{
    $command = $this->getApplication()->find('demo:greet');

    $arguments = array(
        'command' => 'demo:greet',
        'name'    => 'Fabien',
        '--yell'  => true,
    );

    $input = new ArrayInput($arguments);
    $returnCode = $command->run($input, $output);

    // ...
}

First, you find() the command you want to execute by passing the command name.

Then, you need to create a new ArrayInput with the arguments and options you want to pass to the command.

Eventually, calling the run() method actually executes the command and returns the returned code from the command (return value from command's execute() method).

Note

Most of the time, calling a command from code that is not executed on the command line is not a good idea for several reasons. First, the command's output is optimized for the console. But more important, you can think of a command as being like a controller; it should use the model to do something and display feedback to the user.

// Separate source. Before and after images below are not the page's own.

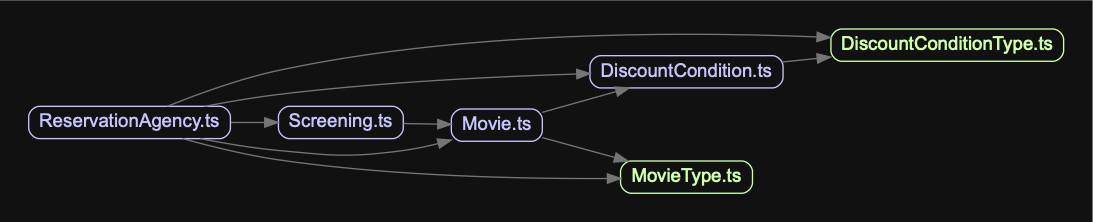
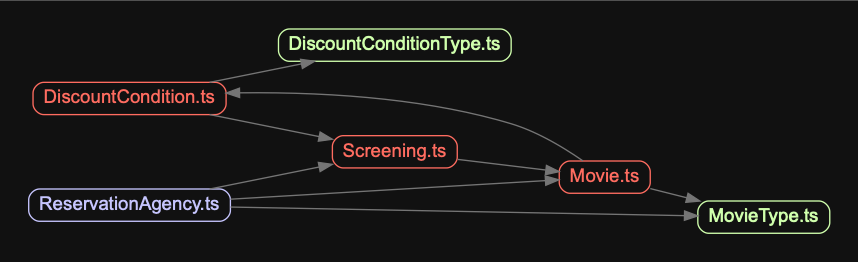
174p

diff --git a/chapter4/ReservationAgency.ts b/chapter4/ReservationAgency.ts
@@ -2,10 +2,8 @@ import { Reservation } from './Reservation';
 import { Screening } from './Screening';
 import { Customer } from './Customer';
 import { Movie } from './Movie';
-import { DiscountConditionType } from './DiscountConditionType';
 import { Money } from './Money';
 import { MovieType } from './MovieType';
-import { DiscountCondition } from './DiscountCondition';
 
 export class ReservationAgency {
   reserve(screening: Screening, customer: Customer, audienceCount: number): Reservation {
@@ -18,26 +16,7 @@ export class ReservationAgency {
     return screening
       .getMovie()
       .getDiscountConditions()
-      .some(condition => this.isDiscountable(condition, screening));
-  }
-
-  private isDiscountable(condition: DiscountCondition, screening: Screening): boolean {
-    if (condition.getType() === DiscountConditionType.PERIOD) {
-      return this.isSatisfiedByPeriod(condition, screening);
-    }
-    return this.isSatisfiedBySequence(condition, screening);
-  }
-
-  private isSatisfiedByPeriod(condition: DiscountCondition, screening: Screening): boolean {
-    return (
-      screening.getWhenScreended().getTime() === condition.getDayOfWeek() &&
-      condition.getStartTime() <= screening.getWhenScreended() &&
-      condition.getEndTime() >= screening.getWhenScreended()
-    );
-  }
-
-  private isSatisfiedBySequence(condition: DiscountCondition, screening: Screening): boolean {
-    return condition.getSequence() === screening.getSequence();
+      .some(condition => condition.isDiscountable(screening));
   }
 
   private calculateDiscountFee(screening: Screening, discountable: boolean, audienceCount: number): Money {

diff --git a/chapter4/DiscountCondition.ts b/chapter4/DiscountCondition.ts
@@ -1,4 +1,5 @@
 import { DiscountConditionType } from './DiscountConditionType';
+import { Screening } from './Screening';
 
 export class DiscountCondition {
   private type: DiscountConditionType;
@@ -9,43 +10,22 @@ export class DiscountCondition {
   private startTime: Date;
   private endTime: Date;
 
-  getType(): DiscountConditionType {
-    return this.type;
+  isDiscountable(screening: Screening): boolean {
+    if (this.type === DiscountConditionType.PERIOD) {
+      return this.isSatisfiedByPeriod(screening);
+    }
+    return this.isSatisfiedBySequence(screening);
   }
 
-  setType(type: DiscountConditionType) {
-    this.type = type;
+  private isSatisfiedByPeriod(screening: Screening): boolean {
+    return (
+      screening.getWhenScreended().getTime() === this.dayOfWeek &&
+      this.startTime <= screening.getWhenScreended() &&
+      this.endTime >= screening.getWhenScreended()
+    );
   }
 
-  getSequence(): number {
-    return this.sequence;
-  }
-
-  setSequence(sequence: number): void {
-    this.sequence = sequence;
-  }
-
-  getDayOfWeek(): number {
-    return this.dayOfWeek;
-  }
-
-  setDayOfWeek(dayOfWeek: number): void {
-    this.dayOfWeek = dayOfWeek;
-  }
-
-  getStartTime(): Date {
-    return this.startTime;
-  }
-
-  setStartTime(startTime: Date): void {
-    this.startTime = startTime;
-  }
-
-  getEndTime(): Date {
-    return this.endTime;
-  }
-
-  setEndTime(endTime: Date): void {
-    this.endTime = endTime;
+  private isSatisfiedBySequence(screening: Screening): boolean {
+    return this.sequence === screening.getSequence();
   }
 }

So, instead of calling a command from the Web, refactor your code and move the logic to a new class.